Would you please copy each line of the data in which the string "passwordController" occurs?

• Available data:
______________________________

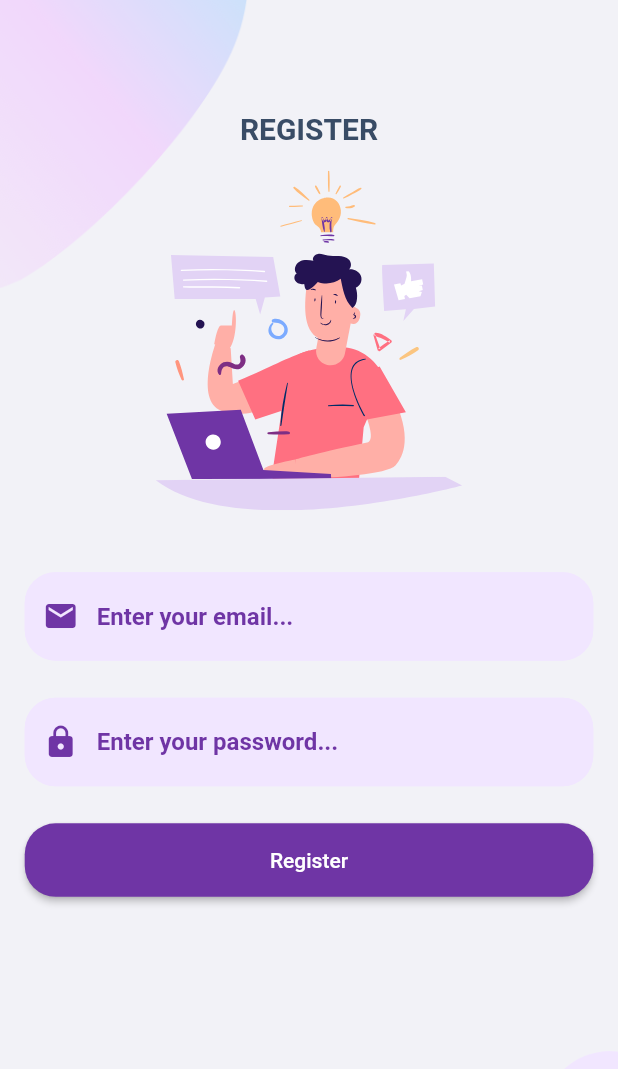
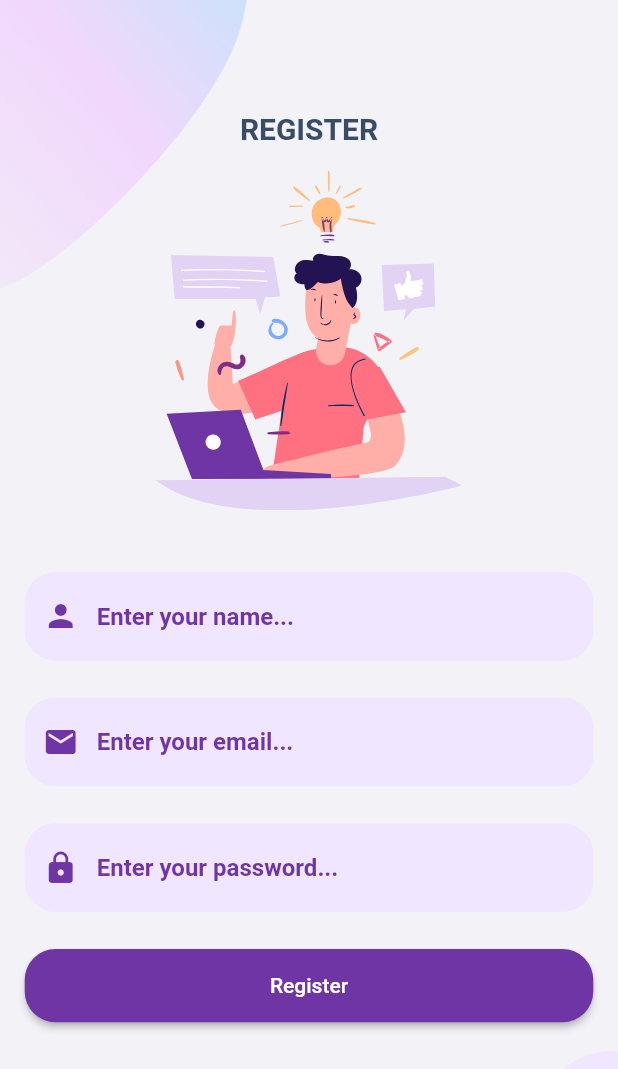
Before and after one commit to akaanuzman/todo_task, a Flutter app: the screen it shows after launch, after a tap on "Sign In", after a tap on "Create account", on a phone screen of 412 x 824 dp. Shown: the top 1069 px of the screen. Run offline on Flutter 3.47's test engine with Material 2 defaults, Android fonts, the phone set to English and light mode, and no system bars; our stand-ins replace animate_do, cached_network_image, device_preview, dio, flutter_svg; network calls fail.

Commit message:
auth complated.

```diff
--- a/lib/core/components/alert/login_failed.dart
+++ b/lib/core/components/alert/failed_alert.dart
@@ -1,17 +1,26 @@
 import 'package:animate_do/animate_do.dart';
 import 'package:flutter/material.dart';
-import '../../extensions/app_extensions.dart';
 
 import '../../../products/components/button/special_button.dart';
+import '../../extensions/app_extensions.dart';
 import '../../init/navigation/navigation_service.dart';
 
-class LoginFailed extends AlertDialog {
-  LoginFailed({Key? key, required BuildContext context})
-      : super(
+class FailedAlert extends AlertDialog {
+  FailedAlert({
+    Key? key,
+    required BuildContext context,
+    required String content,
+  }) : super(
           key: key,
+          backgroundColor: context.blueChalk,
           shape: RoundedRectangleBorder(borderRadius: context.lowBorderRadius),
           title: _errorIcon(context),
-          content: _content,
+          content: FlipInY(
+            child: Text(
+              content,
+              textAlign: TextAlign.center,
+            ),
+          ),
           actions: [
             _button(context),
           ],
@@ -22,13 +31,9 @@ class LoginFailed extends AlertDialog {
           backgroundColor: context.red,
           child: Icon(
             Icons.error,
-            color: context.background,
+            color: context.blueChalk,
           ),
         ),
-      );
-
-  static FlipInY get _content => FlipInY(
-        child: const Text("Wrong email or password please try again !"),
       );
 
   static FlipInY _button(BuildContext context) => FlipInY(
@@ -36,7 +41,7 @@ class LoginFailed extends AlertDialog {
           context: context,
           data: "Ok",
           onTap: () => NavigationService.pop(),
-          backgroundColor: context.primaryColor,
+          backgroundColor: context.royalPurple,
         ),
       );
 }
--- a/lib/core/extensions/app_extensions.dart
+++ b/lib/core/extensions/app_extensions.dart
@@ -37,6 +37,8 @@ extension DurationExtension on BuildContext {
   Duration get durationNormal => const Duration(seconds: 1);
   Duration get durationSlow => const Duration(seconds: 2);
   Duration get durationExtraSlow => const Duration(seconds: 3);
+  Duration get durationHighSlow => const Duration(seconds: 5);
+
 }
 
 extension PaddingExtension on BuildContext {
--- a/lib/core/init/navigation/navigation_route.dart
+++ b/lib/core/init/navigation/navigation_route.dart
@@ -1,16 +1,22 @@
 import 'package:flutter/cupertino.dart';
 import 'package:flutter/material.dart' show Scaffold;
 
+import '../../../features/auth/login/view/login_view.dart';
 import '../../../features/auth/register/view/register_view.dart';
+import '../../../features/auth/success/view/success_view.dart';
 import '../../../features/home/tasks/view/tasks_view.dart';
 
 class NavigationRoute {
   static Route<CupertinoPageRoute> generateRoute(RouteSettings settings) {
     switch (settings.name) {
+      case LoginView.path:
+        return CupertinoPageRoute(builder: (_) => LoginView());
       case RegisterView.path:
-        return CupertinoPageRoute(builder: (_) => const RegisterView());
+        return CupertinoPageRoute(builder: (_) => RegisterView());
       case TasksView.path:
         return CupertinoPageRoute(builder: (_) => const TasksView());
+      case SuccessView.path:
+        return CupertinoPageRoute(builder: (_) => const SuccessView());
       default:
         return CupertinoPageRoute(
           builder: (_) => const Scaffold(
--- a/lib/features/auth/login/view/login_view.dart
+++ b/lib/features/auth/login/view/login_view.dart
@@ -3,25 +3,28 @@
 import 'package:animate_do/animate_do.dart';
 import 'package:flutter/material.dart';
 import 'package:flutter_svg/flutter_svg.dart';
-import 'package:todo_task/core/components/alert/login_failed.dart';
+import 'package:todo_task/core/components/alert/failed_alert.dart';
 import 'package:todo_task/features/home/tasks/view/tasks_view.dart';
-import '../../../../products/components/text/auth_title.dart';
+
 import '../../../../core/base/view/base_view.dart';
 import '../../../../core/components/buttonstyle/speacial_button_style.dart';
 import '../../../../core/components/text/primary_color_text.dart';
 import '../../../../core/components/textformfield/bordered_text_form_field.dart';
+import '../../../../core/extensions/app_extensions.dart';
 import '../../../../core/init/navigation/navigation_service.dart';
 import '../../../../products/components/background/auth_background.dart';
-import '../../../../core/extensions/app_extensions.dart';
 import '../../../../products/components/button/special_button.dart';
+import '../../../../products/components/text/auth_title.dart';
 import '../../register/view/register_view.dart';
 import '../viewmodel/login_view_model.dart';
 
 class LoginView extends StatelessWidget {
+  static const path = '/login';
+
   var emailController = TextEditingController();
   var passwordController = TextEditingController();
   final _formKey = GlobalKey<FormState>();
-  String usernameErrorText = "";
+  String emailErrorText = "";
   String passwordErrorText = "";
 
   LoginView({Key? key}) : super(key: key);
@@ -40,7 +43,11 @@ class LoginView extends StatelessWidget {
   void _showDialog(BuildContext context) {
     showDialog(
       context: context,
-      builder: (context) => LoginFailed(context: context),
+      builder: (context) => FailedAlert(
+        context: context,
+        content: "Wrong password or email ! \n"
+            "Please try again",
+      ),
     );
   }
 
@@ -59,17 +66,18 @@ class LoginView extends StatelessWidget {
         ),
       );
 
-  Widget _body(BuildContext context, LoginViewModel viewModel) => Form(
+  Widget _body(BuildContext context, LoginViewModel viewModel) => FadeInUpBig(
+        child: Form(
           key: _formKey,
           child: AuthBackground(
             context: context,
             child: _centerSection(context, viewModel),
           ),
+        ),
       );
 
-  FadeInUpBig _centerSection(BuildContext context, LoginViewModel viewModel) =>
-      FadeInUpBig(
-        child: ListView(
+  ListView _centerSection(BuildContext context, LoginViewModel viewModel) =>
+      ListView(
         padding: context.paddingNormal,
         physics: const BouncingScrollPhysics(),
         children: [
@@ -89,7 +97,6 @@ class LoginView extends StatelessWidget {
           ),
           _registerFields(context),
         ],
-        ),
       );
 
   Widget _title(BuildContext context) =>
@@ -105,7 +112,7 @@ class LoginView extends StatelessWidget {
       BorderedTextFormField(
         controller: emailController,
         validator: (username) =>
-            usernameErrorText = viewModel.appValidator.emailCheck(username),
+            emailErrorText = viewModel.appValidator.emailCheck(username),
         context: context,
         hintText: "Your Email",
         prefixIcon: Icons.email,
--- /dev/null
+++ b/lib/features/auth/register/model/register_model.dart
@@ -0,0 +1,14 @@
+import 'package:json_annotation/json_annotation.dart';
+part 'register_model.g.dart';
+
+@JsonSerializable()
+class RegisterModel {
+  String? name;
+  String? email;
+  String? password;
+
+  RegisterModel({this.name, this.email, this.password});
+
+  factory RegisterModel.fromJson(Map<String, dynamic> json) =>
+      _$RegisterModelFromJson(json);
+}
--- a/lib/features/auth/register/service/IRegisterService.dart
+++ b/lib/features/auth/register/service/IRegisterService.dart
@@ -1,11 +1,12 @@
 // ignore_for_file: file_names
 
 import 'package:dio/dio.dart';
+import 'package:todo_task/features/auth/register/model/register_model.dart';
 
 abstract class IRegisterService {
   final Dio dio;
 
   IRegisterService(this.dio);
 
-  Future<void> postUser(String email, String password);
+  Future<RegisterModel> postUser(String email, String password);
 }
--- a/lib/features/auth/register/view/register_view.dart
+++ b/lib/features/auth/register/view/register_view.dart
@@ -1,17 +1,52 @@
+// ignore_for_file: must_be_immutable
+
 import 'package:animate_do/animate_do.dart';
 import 'package:flutter/material.dart';
 import 'package:flutter_svg/flutter_svg.dart';
+import 'package:todo_task/core/components/alert/failed_alert.dart';
+import 'package:todo_task/features/auth/success/view/success_view.dart';
+
 import '../../../../core/base/view/base_view.dart';
-import '../viewmodel/register_view_model.dart';
+import '../../../../core/components/textformfield/bordered_text_form_field.dart';
+import '../../../../core/extensions/app_extensions.dart';
+import '../../../../core/init/navigation/navigation_service.dart';
 import '../../../../products/components/background/auth_background.dart';
-import '../../../../core/extensions/app_extensions.dart';
 import '../../../../products/components/button/special_button.dart';
 import '../../../../products/components/text/auth_title.dart';
-import '../../../../core/components/textformfield/bordered_text_form_field.dart';
+import '../viewmodel/register_view_model.dart';
 
 class RegisterView extends StatelessWidget {
   static const path = '/register';
-  const RegisterView({Key? key}) : super(key: key);
+
+  var emailController = TextEditingController();
+  var passwordController = TextEditingController();
+  final _formKey = GlobalKey<FormState>();
+  String emailErrorText = "";
+  String passwordErrorText = "";
+
+  RegisterView({Key? key}) : super(key: key);
+
+  void _registerOperation(
+      BuildContext context, RegisterViewModel viewModel) async {
+    await viewModel.postUser(emailController.text, passwordController.text);
+    if (viewModel.item.email == null || viewModel.item.password == null) {
+      _showDialog(context);
+      _formKey.currentState!.validate();
+    } else {
+      NavigationService.pushNamed(SuccessView.path);
+    }
+  }
+
+  void _showDialog(BuildContext context) {
+    showDialog(
+      context: context,
+      builder: (context) => FailedAlert(
+        context: context,
+        content: "This email is in use or invalid.\n"
+            "Please try again !",
+      ),
+    );
+  }
 
   @override
   Widget build(BuildContext context) => BaseView<RegisterViewModel>(
@@ -26,16 +61,19 @@ class RegisterView extends StatelessWidget {
         ),
       );
 
-  AuthBackground _body(BuildContext context, RegisterViewModel viewModel) =>
-      AuthBackground(
+  Widget _body(BuildContext context, RegisterViewModel viewModel) =>
+      FadeInUpBig(
+        child: Form(
+          key: _formKey,
+          child: AuthBackground(
             context: context,
             child: _centerSection(context, viewModel),
+          ),
+        ),
       );
 
-  FadeInUpBig _centerSection(
-          BuildContext context, RegisterViewModel viewModel) =>
-      FadeInUpBig(
-        child: ListView(
+  ListView _centerSection(BuildContext context, RegisterViewModel viewModel) =>
+      ListView(
         padding: context.paddingNormal,
         physics: const BouncingScrollPhysics(),
         children: [
@@ -43,19 +81,18 @@ class RegisterView extends StatelessWidget {
           _title(context),
           _image(context),
           context.emptySizedHeightBoxNormal,
-            _emailField(context),
+          _nameField(context),
           context.emptySizedHeightBoxLow3x,
-            _passwordField(context),
+          _emailField(context, viewModel),
+          context.emptySizedHeightBoxLow3x,
+          _passwordField(context, viewModel),
           context.emptySizedHeightBoxLow3x,
           SpecialButton(
             context: context,
             data: "Register",
-              onTap: () async {
-                await viewModel.postUser("uzmanakan@gmail.com", "123456");
-              },
+            onTap: () => _registerOperation(context,viewModel),
           )
         ],
-        ),
       );
 
   AuthTitle _title(BuildContext context) =>
@@ -66,16 +103,32 @@ class RegisterView extends StatelessWidget {
         height: context.dynamicWidth(0.55),
       );
 
-  BorderedTextFormField _emailField(BuildContext context) =>
+  BorderedTextFormField _nameField(BuildContext context) =>
       BorderedTextFormField(
+        context: context,
+        hintText: "Enter your name...",
+        prefixIcon: Icons.person,
+        filled: true,
+      );
+
+  BorderedTextFormField _emailField(
+          BuildContext context, RegisterViewModel viewModel) =>
+      BorderedTextFormField(
+        controller: emailController,
+        validator: (username) =>
+            emailErrorText = viewModel.appValidator.emailCheck(username),
         context: context,
         hintText: "Enter your email...",
         prefixIcon: Icons.email,
         filled: true,
       );
 
-  BorderedTextFormField _passwordField(BuildContext context) =>
+  BorderedTextFormField _passwordField(
+          BuildContext context, RegisterViewModel viewModel) =>
       BorderedTextFormField(
+        controller: passwordController,
+        validator: (password) =>
+            passwordErrorText = viewModel.appValidator.passwordCheck(password),
         context: context,
         hintText: "Enter your password...",
         prefixIcon: Icons.lock,
--- a/lib/features/auth/register/viewmodel/register_view_model.dart
+++ b/lib/features/auth/register/viewmodel/register_view_model.dart
@@ -1,10 +1,12 @@
-import 'package:todo_task/features/auth/register/service/register_service.dart';
+import '../model/register_model.dart';
+import '../service/register_service.dart';
 
 import '../../../../core/base/viewmodel/base_view_model.dart';
 import '../service/IRegisterService.dart';
 
 class RegisterViewModel extends BaseViewModel {
   late final IRegisterService registerService;
+  RegisterModel item = RegisterModel();
 
   @override
   void init() {
@@ -12,7 +14,7 @@ class RegisterViewModel extends BaseViewModel {
   }
 
   Future<void> postUser(String email, String password) async {
-    await registerService.postUser(email, password);
+    item = await registerService.postUser(email, password);
     setState();
   }
 }
--- a/lib/features/home/tasks/view/tasks_view.dart
+++ b/lib/features/home/tasks/view/tasks_view.dart
@@ -1,4 +1,5 @@
 import 'package:flutter/material.dart';
+
 import '../../../../core/base/view/base_view.dart';
 import '../../../../core/components/text/headline6_text.dart';
 import '../../../../core/extensions/app_extensions.dart';
--- a/lib/main.dart
+++ b/lib/main.dart
@@ -1,5 +1,6 @@
 import 'package:device_preview/device_preview.dart';
 import 'package:flutter/material.dart';
+
 import 'core/extensions/app_extensions.dart';
 import 'core/init/navigation/navigation_route.dart';
 import 'core/init/navigation/navigation_service.dart';
```
Also changed, not shown: lib/features/auth/register/service/register_service.dart (+16 -2 lines), lib/features/auth/success/view/success_view.dart (added, +51 -0 lines), lib/features/auth/success/viewmodel/success_view_model.dart (added, +15 -0 lines), assets/images/success.png (added), lib/features/auth/login/model/login_model.g.dart, lib/features/auth/register/model/register_model.g.dart (added). Lines whose indentation alone changed are shown as unchanged.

______________________________

• Written response:
   var passwordController = TextEditingController();
+  var passwordController = TextEditingController();
+    await viewModel.postUser(emailController.text, passwordController.text);
+        controller: passwordController,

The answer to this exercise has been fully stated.